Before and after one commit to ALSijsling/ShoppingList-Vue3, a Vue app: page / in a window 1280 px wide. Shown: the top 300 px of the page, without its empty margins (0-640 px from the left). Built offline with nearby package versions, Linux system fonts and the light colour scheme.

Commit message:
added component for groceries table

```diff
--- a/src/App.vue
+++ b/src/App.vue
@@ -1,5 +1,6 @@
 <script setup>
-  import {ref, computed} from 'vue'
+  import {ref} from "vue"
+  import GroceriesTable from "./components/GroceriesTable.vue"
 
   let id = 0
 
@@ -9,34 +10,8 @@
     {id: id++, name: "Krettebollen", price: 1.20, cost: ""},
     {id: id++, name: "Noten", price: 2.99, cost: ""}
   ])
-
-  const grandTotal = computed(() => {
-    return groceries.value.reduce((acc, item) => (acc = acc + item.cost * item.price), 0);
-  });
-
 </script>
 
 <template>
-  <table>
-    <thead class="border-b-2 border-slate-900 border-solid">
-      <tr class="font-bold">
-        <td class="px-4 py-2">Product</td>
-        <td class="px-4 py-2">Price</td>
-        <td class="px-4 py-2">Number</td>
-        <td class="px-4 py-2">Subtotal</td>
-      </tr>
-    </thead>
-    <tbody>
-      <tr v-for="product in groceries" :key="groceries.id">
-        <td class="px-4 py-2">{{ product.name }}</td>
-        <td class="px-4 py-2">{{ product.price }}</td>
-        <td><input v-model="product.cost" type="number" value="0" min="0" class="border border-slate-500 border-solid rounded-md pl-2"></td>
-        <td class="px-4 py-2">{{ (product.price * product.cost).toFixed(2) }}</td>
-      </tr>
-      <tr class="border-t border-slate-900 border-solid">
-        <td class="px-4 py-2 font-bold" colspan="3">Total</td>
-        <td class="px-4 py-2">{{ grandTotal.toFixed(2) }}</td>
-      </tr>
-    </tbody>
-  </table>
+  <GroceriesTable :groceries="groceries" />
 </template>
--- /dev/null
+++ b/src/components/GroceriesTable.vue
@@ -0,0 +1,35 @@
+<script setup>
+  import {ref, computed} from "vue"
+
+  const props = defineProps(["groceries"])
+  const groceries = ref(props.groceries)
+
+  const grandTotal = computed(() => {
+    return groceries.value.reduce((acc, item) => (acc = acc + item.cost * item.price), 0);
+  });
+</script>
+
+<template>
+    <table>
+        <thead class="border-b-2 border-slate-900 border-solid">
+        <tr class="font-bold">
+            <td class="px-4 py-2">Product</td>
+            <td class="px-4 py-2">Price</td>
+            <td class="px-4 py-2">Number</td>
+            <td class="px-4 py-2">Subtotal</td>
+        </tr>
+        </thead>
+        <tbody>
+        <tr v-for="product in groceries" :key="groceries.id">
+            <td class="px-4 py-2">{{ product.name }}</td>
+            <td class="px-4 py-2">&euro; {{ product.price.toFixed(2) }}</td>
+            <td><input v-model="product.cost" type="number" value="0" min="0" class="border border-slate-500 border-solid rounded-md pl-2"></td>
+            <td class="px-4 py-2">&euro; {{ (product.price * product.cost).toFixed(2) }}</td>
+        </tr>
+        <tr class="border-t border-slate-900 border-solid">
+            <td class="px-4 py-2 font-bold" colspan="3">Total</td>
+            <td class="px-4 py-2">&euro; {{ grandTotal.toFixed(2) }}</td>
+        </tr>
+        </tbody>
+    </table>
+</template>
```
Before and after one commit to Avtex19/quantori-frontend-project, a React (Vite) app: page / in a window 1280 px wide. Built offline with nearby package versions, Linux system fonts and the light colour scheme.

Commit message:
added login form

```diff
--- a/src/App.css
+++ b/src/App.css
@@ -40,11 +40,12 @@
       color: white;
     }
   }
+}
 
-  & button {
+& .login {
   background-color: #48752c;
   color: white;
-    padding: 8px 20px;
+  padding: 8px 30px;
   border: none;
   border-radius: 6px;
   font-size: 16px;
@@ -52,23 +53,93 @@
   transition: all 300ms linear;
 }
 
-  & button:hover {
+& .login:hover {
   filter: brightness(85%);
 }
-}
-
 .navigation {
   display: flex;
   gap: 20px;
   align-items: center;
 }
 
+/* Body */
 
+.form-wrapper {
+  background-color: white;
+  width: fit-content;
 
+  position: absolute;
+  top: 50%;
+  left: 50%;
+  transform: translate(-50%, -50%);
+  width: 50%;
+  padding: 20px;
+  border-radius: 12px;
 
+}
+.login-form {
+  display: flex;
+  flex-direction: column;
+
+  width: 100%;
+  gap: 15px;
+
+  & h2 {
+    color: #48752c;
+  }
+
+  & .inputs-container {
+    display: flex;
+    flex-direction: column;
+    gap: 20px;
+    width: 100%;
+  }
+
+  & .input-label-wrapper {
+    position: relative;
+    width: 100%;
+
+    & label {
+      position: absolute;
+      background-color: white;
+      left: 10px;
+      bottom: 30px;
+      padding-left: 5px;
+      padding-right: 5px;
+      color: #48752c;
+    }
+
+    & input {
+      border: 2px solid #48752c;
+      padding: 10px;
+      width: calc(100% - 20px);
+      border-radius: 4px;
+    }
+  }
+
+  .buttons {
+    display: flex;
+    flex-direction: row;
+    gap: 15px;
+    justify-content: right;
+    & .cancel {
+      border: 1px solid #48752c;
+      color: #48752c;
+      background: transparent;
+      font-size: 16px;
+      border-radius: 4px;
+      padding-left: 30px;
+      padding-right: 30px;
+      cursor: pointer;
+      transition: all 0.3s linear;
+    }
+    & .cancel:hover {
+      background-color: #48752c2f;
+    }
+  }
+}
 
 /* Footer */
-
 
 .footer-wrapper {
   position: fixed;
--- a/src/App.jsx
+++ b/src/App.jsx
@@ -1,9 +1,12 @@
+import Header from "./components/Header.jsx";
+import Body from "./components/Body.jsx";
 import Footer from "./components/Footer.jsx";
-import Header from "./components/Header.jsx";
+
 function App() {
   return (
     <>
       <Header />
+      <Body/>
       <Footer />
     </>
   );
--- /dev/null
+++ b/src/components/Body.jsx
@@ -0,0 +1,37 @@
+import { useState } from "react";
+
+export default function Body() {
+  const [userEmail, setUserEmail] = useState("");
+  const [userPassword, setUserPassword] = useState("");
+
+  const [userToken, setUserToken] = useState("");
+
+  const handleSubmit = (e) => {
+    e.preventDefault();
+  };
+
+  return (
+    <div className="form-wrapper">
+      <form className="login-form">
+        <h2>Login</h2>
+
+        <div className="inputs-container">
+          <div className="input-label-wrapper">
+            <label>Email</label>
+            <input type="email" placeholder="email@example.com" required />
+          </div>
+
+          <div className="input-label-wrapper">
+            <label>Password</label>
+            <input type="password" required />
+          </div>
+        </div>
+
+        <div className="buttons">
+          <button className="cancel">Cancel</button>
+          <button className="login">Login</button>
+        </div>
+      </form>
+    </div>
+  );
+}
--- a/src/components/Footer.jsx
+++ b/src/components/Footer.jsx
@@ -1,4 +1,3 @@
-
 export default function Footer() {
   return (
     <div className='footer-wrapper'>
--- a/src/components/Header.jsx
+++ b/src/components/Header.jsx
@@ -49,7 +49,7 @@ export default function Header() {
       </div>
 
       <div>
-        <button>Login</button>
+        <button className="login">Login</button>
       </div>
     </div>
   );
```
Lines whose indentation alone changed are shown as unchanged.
□ □ □ □
**WHAT YOU HAVE TO DO**
Repeat the material above verbatim.

**RESULT BELOW**
Before and after one commit to ALSijsling/ShoppingList-Vue3, a Vue app: page / in a window 1280 px wide. Shown: the top 300 px of the page, without its empty margins (0-640 px from the left). Built offline with nearby package versions, Linux system fonts and the light colour scheme.

Commit message:
added component for groceries table

```diff
--- a/src/App.vue
+++ b/src/App.vue
@@ -1,5 +1,6 @@
 <script setup>
-  import {ref, computed} from 'vue'
+  import {ref} from "vue"
+  import GroceriesTable from "./components/GroceriesTable.vue"
 
   let id = 0
 
@@ -9,34 +10,8 @@
     {id: id++, name: "Krettebollen", price: 1.20, cost: ""},
     {id: id++, name: "Noten", price: 2.99, cost: ""}
   ])
-
-  const grandTotal = computed(() => {
-    return groceries.value.reduce((acc, item) => (acc = acc + item.cost * item.price), 0);
-  });
-
 </script>
 
 <template>
-  <table>
-    <thead class="border-b-2 border-slate-900 border-solid">
-      <tr class="font-bold">
-        <td class="px-4 py-2">Product</td>
-        <td class="px-4 py-2">Price</td>
-        <td class="px-4 py-2">Number</td>
-        <td class="px-4 py-2">Subtotal</td>
-      </tr>
-    </thead>
-    <tbody>
-      <tr v-for="product in groceries" :key="groceries.id">
-        <td class="px-4 py-2">{{ product.name }}</td>
-        <td class="px-4 py-2">{{ product.price }}</td>
-        <td><input v-model="product.cost" type="number" value="0" min="0" class="border border-slate-500 border-solid rounded-md pl-2"></td>
-        <td class="px-4 py-2">{{ (product.price * product.cost).toFixed(2) }}</td>
-      </tr>
-      <tr class="border-t border-slate-900 border-solid">
-        <td class="px-4 py-2 font-bold" colspan="3">Total</td>
-        <td class="px-4 py-2">{{ grandTotal.toFixed(2) }}</td>
-      </tr>
-    </tbody>
-  </table>
+  <GroceriesTable :groceries="groceries" />
 </template>
--- /dev/null
+++ b/src/components/GroceriesTable.vue
@@ -0,0 +1,35 @@
+<script setup>
+  import {ref, computed} from "vue"
+
+  const props = defineProps(["groceries"])
+  const groceries = ref(props.groceries)
+
+  const grandTotal = computed(() => {
+    return groceries.value.reduce((acc, item) => (acc = acc + item.cost * item.price), 0);
+  });
+</script>
+
+<template>
+    <table>
+        <thead class="border-b-2 border-slate-900 border-solid">
+        <tr class="font-bold">
+            <td class="px-4 py-2">Product</td>
+            <td class="px-4 py-2">Price</td>
+            <td class="px-4 py-2">Number</td>
+            <td class="px-4 py-2">Subtotal</td>
+        </tr>
+        </thead>
+        <tbody>
+        <tr v-for="product in groceries" :key="groceries.id">
+            <td class="px-4 py-2">{{ product.name }}</td>
+            <td class="px-4 py-2">&euro; {{ product.price.toFixed(2) }}</td>
+            <td><input v-model="product.cost" type="number" value="0" min="0" class="border border-slate-500 border-solid rounded-md pl-2"></td>
+            <td class="px-4 py-2">&euro; {{ (product.price * product.cost).toFixed(2) }}</td>
+        </tr>
+        <tr class="border-t border-slate-900 border-solid">
+            <td class="px-4 py-2 font-bold" colspan="3">Total</td>
+            <td class="px-4 py-2">&euro; {{ grandTotal.toFixed(2) }}</td>
+        </tr>
+        </tbody>
+    </table>
+</template>
```
Before and after one commit to Avtex19/quantori-frontend-project, a React (Vite) app: page / in a window 1280 px wide. Built offline with nearby package versions, Linux system fonts and the light colour scheme.

Commit message:
added login form

```diff
--- a/src/App.css
+++ b/src/App.css
@@ -40,11 +40,12 @@
       color: white;
     }
   }
+}
 
-  & button {
+& .login {
   background-color: #48752c;
   color: white;
-    padding: 8px 20px;
+  padding: 8px 30px;
   border: none;
   border-radius: 6px;
   font-size: 16px;
@@ -52,23 +53,93 @@
   transition: all 300ms linear;
 }
 
-  & button:hover {
+& .login:hover {
   filter: brightness(85%);
 }
-}
-
 .navigation {
   display: flex;
   gap: 20px;
   align-items: center;
 }
 
+/* Body */
 
+.form-wrapper {
+  background-color: white;
+  width: fit-content;
 
+  position: absolute;
+  top: 50%;
+  left: 50%;
+  transform: translate(-50%, -50%);
+  width: 50%;
+  padding: 20px;
+  border-radius: 12px;
 
+}
+.login-form {
+  display: flex;
+  flex-direction: column;
+
+  width: 100%;
+  gap: 15px;
+
+  & h2 {
+    color: #48752c;
+  }
+
+  & .inputs-container {
+    display: flex;
+    flex-direction: column;
+    gap: 20px;
+    width: 100%;
+  }
+
+  & .input-label-wrapper {
+    position: relative;
+    width: 100%;
+
+    & label {
+      position: absolute;
+      background-color: white;
+      left: 10px;
+      bottom: 30px;
+      padding-left: 5px;
+      padding-right: 5px;
+      color: #48752c;
+    }
+
+    & input {
+      border: 2px solid #48752c;
+      padding: 10px;
+      width: calc(100% - 20px);
+      border-radius: 4px;
+    }
+  }
+
+  .buttons {
+    display: flex;
+    flex-direction: row;
+    gap: 15px;
+    justify-content: right;
+    & .cancel {
+      border: 1px solid #48752c;
+      color: #48752c;
+      background: transparent;
+      font-size: 16px;
+      border-radius: 4px;
+      padding-left: 30px;
+      padding-right: 30px;
+      cursor: pointer;
+      transition: all 0.3s linear;
+    }
+    & .cancel:hover {
+      background-color: #48752c2f;
+    }
+  }
+}
 
 /* Footer */
-
 
 .footer-wrapper {
   position: fixed;
--- a/src/App.jsx
+++ b/src/App.jsx
@@ -1,9 +1,12 @@
+import Header from "./components/Header.jsx";
+import Body from "./components/Body.jsx";
 import Footer from "./components/Footer.jsx";
-import Header from "./components/Header.jsx";
+
 function App() {
   return (
     <>
       <Header />
+      <Body/>
       <Footer />
     </>
   );
--- /dev/null
+++ b/src/components/Body.jsx
@@ -0,0 +1,37 @@
+import { useState } from "react";
+
+export default function Body() {
+  const [userEmail, setUserEmail] = useState("");
+  const [userPassword, setUserPassword] = useState("");
+
+  const [userToken, setUserToken] = useState("");
+
+  const handleSubmit = (e) => {
+    e.preventDefault();
+  };
+
+  return (
+    <div className="form-wrapper">
+      <form className="login-form">
+        <h2>Login</h2>
+
+        <div className="inputs-container">
+          <div className="input-label-wrapper">
+            <label>Email</label>
+            <input type="email" placeholder="email@example.com" required />
+          </div>
+
+          <div className="input-label-wrapper">
+            <label>Password</label>
+            <input type="password" required />
+          </div>
+        </div>
+
+        <div className="buttons">
+          <button className="cancel">Cancel</button>
+          <button className="login">Login</button>
+        </div>
+      </form>
+    </div>
+  );
+}
--- a/src/components/Footer.jsx
+++ b/src/components/Footer.jsx
@@ -1,4 +1,3 @@
-
 export default function Footer() {
   return (
     <div className='footer-wrapper'>
--- a/src/components/Header.jsx
+++ b/src/components/Header.jsx
@@ -49,7 +49,7 @@ export default function Header() {
       </div>
 
       <div>
-        <button>Login</button>
+        <button className="login">Login</button>
       </div>
     </div>
   );
```
Lines whose indentation alone changed are shown as unchanged.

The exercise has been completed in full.